# WHAT YOU WILL DO
Read the data and repeat all of it exactly.

(Web page revision data)
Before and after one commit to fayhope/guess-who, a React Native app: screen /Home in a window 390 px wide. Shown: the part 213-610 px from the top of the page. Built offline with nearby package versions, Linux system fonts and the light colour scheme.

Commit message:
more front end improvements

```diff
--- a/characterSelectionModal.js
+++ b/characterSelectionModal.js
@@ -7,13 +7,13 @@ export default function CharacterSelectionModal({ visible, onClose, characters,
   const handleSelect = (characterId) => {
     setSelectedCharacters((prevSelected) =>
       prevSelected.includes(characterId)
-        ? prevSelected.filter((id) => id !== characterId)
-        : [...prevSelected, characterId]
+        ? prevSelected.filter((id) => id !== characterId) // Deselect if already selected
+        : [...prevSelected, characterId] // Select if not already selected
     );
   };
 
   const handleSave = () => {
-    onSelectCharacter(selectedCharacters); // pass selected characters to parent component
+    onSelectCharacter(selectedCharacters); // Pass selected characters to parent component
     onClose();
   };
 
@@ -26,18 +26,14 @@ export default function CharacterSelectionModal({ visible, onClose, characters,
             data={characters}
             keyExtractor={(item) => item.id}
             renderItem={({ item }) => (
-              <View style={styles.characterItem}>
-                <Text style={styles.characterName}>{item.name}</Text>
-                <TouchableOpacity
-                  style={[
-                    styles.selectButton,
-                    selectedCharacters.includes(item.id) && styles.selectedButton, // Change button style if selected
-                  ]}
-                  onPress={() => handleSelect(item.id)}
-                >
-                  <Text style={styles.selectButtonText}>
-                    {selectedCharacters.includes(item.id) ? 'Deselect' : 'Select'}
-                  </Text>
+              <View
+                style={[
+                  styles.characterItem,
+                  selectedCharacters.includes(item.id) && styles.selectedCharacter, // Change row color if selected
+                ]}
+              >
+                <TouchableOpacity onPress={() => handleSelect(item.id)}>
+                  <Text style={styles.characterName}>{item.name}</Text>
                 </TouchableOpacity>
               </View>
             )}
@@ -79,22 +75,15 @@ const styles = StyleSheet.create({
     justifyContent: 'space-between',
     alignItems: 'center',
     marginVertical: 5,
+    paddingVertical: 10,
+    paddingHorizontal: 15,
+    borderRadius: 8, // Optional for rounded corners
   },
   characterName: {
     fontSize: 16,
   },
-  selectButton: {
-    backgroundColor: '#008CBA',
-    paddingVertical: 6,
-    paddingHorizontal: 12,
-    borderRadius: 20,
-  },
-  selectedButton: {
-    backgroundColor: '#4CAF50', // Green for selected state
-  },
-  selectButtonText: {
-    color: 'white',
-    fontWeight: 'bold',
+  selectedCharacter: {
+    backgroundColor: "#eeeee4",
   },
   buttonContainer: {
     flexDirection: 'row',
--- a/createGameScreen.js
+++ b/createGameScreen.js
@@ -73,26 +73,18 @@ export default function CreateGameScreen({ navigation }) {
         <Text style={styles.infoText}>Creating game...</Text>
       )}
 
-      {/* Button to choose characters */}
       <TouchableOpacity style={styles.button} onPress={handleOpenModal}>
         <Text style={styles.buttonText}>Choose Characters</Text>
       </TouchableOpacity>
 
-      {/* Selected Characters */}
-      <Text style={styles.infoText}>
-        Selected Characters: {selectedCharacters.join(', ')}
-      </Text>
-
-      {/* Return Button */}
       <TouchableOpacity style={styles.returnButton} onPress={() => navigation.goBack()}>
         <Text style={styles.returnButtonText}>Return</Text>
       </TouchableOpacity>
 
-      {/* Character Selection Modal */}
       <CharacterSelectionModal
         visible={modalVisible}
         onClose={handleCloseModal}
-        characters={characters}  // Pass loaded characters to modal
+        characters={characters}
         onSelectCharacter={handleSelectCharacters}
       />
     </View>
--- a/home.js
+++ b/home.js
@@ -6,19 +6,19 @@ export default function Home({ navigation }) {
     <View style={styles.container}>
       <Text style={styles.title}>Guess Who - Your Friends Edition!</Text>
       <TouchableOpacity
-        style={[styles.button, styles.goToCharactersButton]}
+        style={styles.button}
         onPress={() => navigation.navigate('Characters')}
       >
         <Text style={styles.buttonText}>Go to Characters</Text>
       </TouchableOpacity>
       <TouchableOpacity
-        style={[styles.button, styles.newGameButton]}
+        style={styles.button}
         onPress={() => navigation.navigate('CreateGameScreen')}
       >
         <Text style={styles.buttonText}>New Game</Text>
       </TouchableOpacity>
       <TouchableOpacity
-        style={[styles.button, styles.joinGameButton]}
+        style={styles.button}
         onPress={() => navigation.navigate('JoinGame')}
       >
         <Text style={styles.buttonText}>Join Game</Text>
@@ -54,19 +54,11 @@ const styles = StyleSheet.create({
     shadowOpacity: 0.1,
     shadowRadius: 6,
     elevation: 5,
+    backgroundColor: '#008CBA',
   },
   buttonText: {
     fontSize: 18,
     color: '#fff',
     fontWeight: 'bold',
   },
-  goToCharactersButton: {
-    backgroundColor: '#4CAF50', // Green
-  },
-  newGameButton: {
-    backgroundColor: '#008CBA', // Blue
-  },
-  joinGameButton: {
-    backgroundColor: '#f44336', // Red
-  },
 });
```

# COMPLETED TASK
Before and after one commit to fayhope/guess-who, a React Native app: screen /Home in a window 390 px wide. Shown: the part 213-610 px from the top of the page. Built offline with nearby package versions, Linux system fonts and the light colour scheme.

Commit message:
more front end improvements

```diff
--- a/characterSelectionModal.js
+++ b/characterSelectionModal.js
@@ -7,13 +7,13 @@ export default function CharacterSelectionModal({ visible, onClose, characters,
   const handleSelect = (characterId) => {
     setSelectedCharacters((prevSelected) =>
       prevSelected.includes(characterId)
-        ? prevSelected.filter((id) => id !== characterId)
-        : [...prevSelected, characterId]
+        ? prevSelected.filter((id) => id !== characterId) // Deselect if already selected
+        : [...prevSelected, characterId] // Select if not already selected
     );
   };
 
   const handleSave = () => {
-    onSelectCharacter(selectedCharacters); // pass selected characters to parent component
+    onSelectCharacter(selectedCharacters); // Pass selected characters to parent component
     onClose();
   };
 
@@ -26,18 +26,14 @@ export default function CharacterSelectionModal({ visible, onClose, characters,
             data={characters}
             keyExtractor={(item) => item.id}
             renderItem={({ item }) => (
-              <View style={styles.characterItem}>
-                <Text style={styles.characterName}>{item.name}</Text>
-                <TouchableOpacity
-                  style={[
-                    styles.selectButton,
-                    selectedCharacters.includes(item.id) && styles.selectedButton, // Change button style if selected
-                  ]}
-                  onPress={() => handleSelect(item.id)}
-                >
-                  <Text style={styles.selectButtonText}>
-                    {selectedCharacters.includes(item.id) ? 'Deselect' : 'Select'}
-                  </Text>
+              <View
+                style={[
+                  styles.characterItem,
+                  selectedCharacters.includes(item.id) && styles.selectedCharacter, // Change row color if selected
+                ]}
+              >
+                <TouchableOpacity onPress={() => handleSelect(item.id)}>
+                  <Text style={styles.characterName}>{item.name}</Text>
                 </TouchableOpacity>
               </View>
             )}
@@ -79,22 +75,15 @@ const styles = StyleSheet.create({
     justifyContent: 'space-between',
     alignItems: 'center',
     marginVertical: 5,
+    paddingVertical: 10,
+    paddingHorizontal: 15,
+    borderRadius: 8, // Optional for rounded corners
   },
   characterName: {
     fontSize: 16,
   },
-  selectButton: {
-    backgroundColor: '#008CBA',
-    paddingVertical: 6,
-    paddingHorizontal: 12,
-    borderRadius: 20,
-  },
-  selectedButton: {
-    backgroundColor: '#4CAF50', // Green for selected state
-  },
-  selectButtonText: {
-    color: 'white',
-    fontWeight: 'bold',
+  selectedCharacter: {
+    backgroundColor: "#eeeee4",
   },
   buttonContainer: {
     flexDirection: 'row',
--- a/createGameScreen.js
+++ b/createGameScreen.js
@@ -73,26 +73,18 @@ export default function CreateGameScreen({ navigation }) {
         <Text style={styles.infoText}>Creating game...</Text>
       )}
 
-      {/* Button to choose characters */}
       <TouchableOpacity style={styles.button} onPress={handleOpenModal}>
         <Text style={styles.buttonText}>Choose Characters</Text>
       </TouchableOpacity>
 
-      {/* Selected Characters */}
-      <Text style={styles.infoText}>
-        Selected Characters: {selectedCharacters.join(', ')}
-      </Text>
-
-      {/* Return Button */}
       <TouchableOpacity style={styles.returnButton} onPress={() => navigation.goBack()}>
         <Text style={styles.returnButtonText}>Return</Text>
       </TouchableOpacity>
 
-      {/* Character Selection Modal */}
       <CharacterSelectionModal
         visible={modalVisible}
         onClose={handleCloseModal}
-        characters={characters}  // Pass loaded characters to modal
+        characters={characters}
         onSelectCharacter={handleSelectCharacters}
       />
     </View>
--- a/home.js
+++ b/home.js
@@ -6,19 +6,19 @@ export default function Home({ navigation }) {
     <View style={styles.container}>
       <Text style={styles.title}>Guess Who - Your Friends Edition!</Text>
       <TouchableOpacity
-        style={[styles.button, styles.goToCharactersButton]}
+        style={styles.button}
         onPress={() => navigation.navigate('Characters')}
       >
         <Text style={styles.buttonText}>Go to Characters</Text>
       </TouchableOpacity>
       <TouchableOpacity
-        style={[styles.button, styles.newGameButton]}
+        style={styles.button}
         onPress={() => navigation.navigate('CreateGameScreen')}
       >
         <Text style={styles.buttonText}>New Game</Text>
       </TouchableOpacity>
       <TouchableOpacity
-        style={[styles.button, styles.joinGameButton]}
+        style={styles.button}
         onPress={() => navigation.navigate('JoinGame')}
       >
         <Text style={styles.buttonText}>Join Game</Text>
@@ -54,19 +54,11 @@ const styles = StyleSheet.create({
     shadowOpacity: 0.1,
     shadowRadius: 6,
     elevation: 5,
+    backgroundColor: '#008CBA',
   },
   buttonText: {
     fontSize: 18,
     color: '#fff',
     fontWeight: 'bold',
   },
-  goToCharactersButton: {
-    backgroundColor: '#4CAF50', // Green
-  },
-  newGameButton: {
-    backgroundColor: '#008CBA', // Blue
-  },
-  joinGameButton: {
-    backgroundColor: '#f44336', // Red
-  },
 });
```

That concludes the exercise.